Dennis and Jean Fagerland, South Dakota farmers and Partners participants, capture this spirit and note that the program "has proven itself to work, making agriculture and wildlife compatible with one another."

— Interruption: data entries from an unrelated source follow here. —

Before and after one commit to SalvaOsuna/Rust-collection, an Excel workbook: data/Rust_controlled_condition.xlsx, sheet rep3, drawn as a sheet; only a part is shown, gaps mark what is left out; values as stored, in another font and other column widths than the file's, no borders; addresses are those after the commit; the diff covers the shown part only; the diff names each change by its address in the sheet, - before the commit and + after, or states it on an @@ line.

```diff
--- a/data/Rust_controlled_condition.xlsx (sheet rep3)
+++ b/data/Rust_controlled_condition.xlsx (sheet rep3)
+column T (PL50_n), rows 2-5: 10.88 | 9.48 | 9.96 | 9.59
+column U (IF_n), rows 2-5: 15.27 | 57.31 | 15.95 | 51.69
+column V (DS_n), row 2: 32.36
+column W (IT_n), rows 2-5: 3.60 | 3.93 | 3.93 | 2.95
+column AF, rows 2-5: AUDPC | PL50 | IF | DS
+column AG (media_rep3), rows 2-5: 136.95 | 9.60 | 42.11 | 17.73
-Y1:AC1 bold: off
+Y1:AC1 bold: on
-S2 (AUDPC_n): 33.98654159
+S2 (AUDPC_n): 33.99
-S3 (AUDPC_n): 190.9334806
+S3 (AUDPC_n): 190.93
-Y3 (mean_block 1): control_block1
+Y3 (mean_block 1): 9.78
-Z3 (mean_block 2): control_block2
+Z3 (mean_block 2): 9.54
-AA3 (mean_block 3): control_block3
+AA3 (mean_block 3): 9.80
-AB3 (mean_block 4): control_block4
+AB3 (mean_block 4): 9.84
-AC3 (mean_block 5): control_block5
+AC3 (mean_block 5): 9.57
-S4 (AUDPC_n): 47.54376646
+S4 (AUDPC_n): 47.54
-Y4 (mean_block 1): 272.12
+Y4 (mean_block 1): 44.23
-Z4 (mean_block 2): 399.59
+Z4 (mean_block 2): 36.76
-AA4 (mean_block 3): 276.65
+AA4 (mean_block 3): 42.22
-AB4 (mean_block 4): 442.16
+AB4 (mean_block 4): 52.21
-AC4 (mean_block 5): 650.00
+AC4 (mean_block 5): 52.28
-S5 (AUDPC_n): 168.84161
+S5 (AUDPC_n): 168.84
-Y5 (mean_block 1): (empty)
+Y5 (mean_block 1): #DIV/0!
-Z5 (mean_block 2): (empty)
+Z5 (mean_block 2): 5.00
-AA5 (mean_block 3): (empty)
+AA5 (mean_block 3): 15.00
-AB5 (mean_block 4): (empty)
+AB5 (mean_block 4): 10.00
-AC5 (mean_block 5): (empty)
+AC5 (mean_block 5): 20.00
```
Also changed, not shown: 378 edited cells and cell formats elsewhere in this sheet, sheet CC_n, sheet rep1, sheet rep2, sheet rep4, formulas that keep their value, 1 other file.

The South Dakota Partners Program has utilized this philosophy to voluntarily restore, enhance, and develop tens of thousands of acres of grassland and wetland habitats throughout the state, all with full landowner support and encouragement. A common thread through every South Dakota Partners project is the ability to be flexible and responsive enough to accommodate the site-specific needs and concerns of landowners. Since 1991, this approach has resulted in over 3,600 South Dakota landowners becoming valued Partners for Fish and Wildlife partners, and the number of new landowner requests for assistance continues to accelerate.

 

Last Updated: Jun 05, 2014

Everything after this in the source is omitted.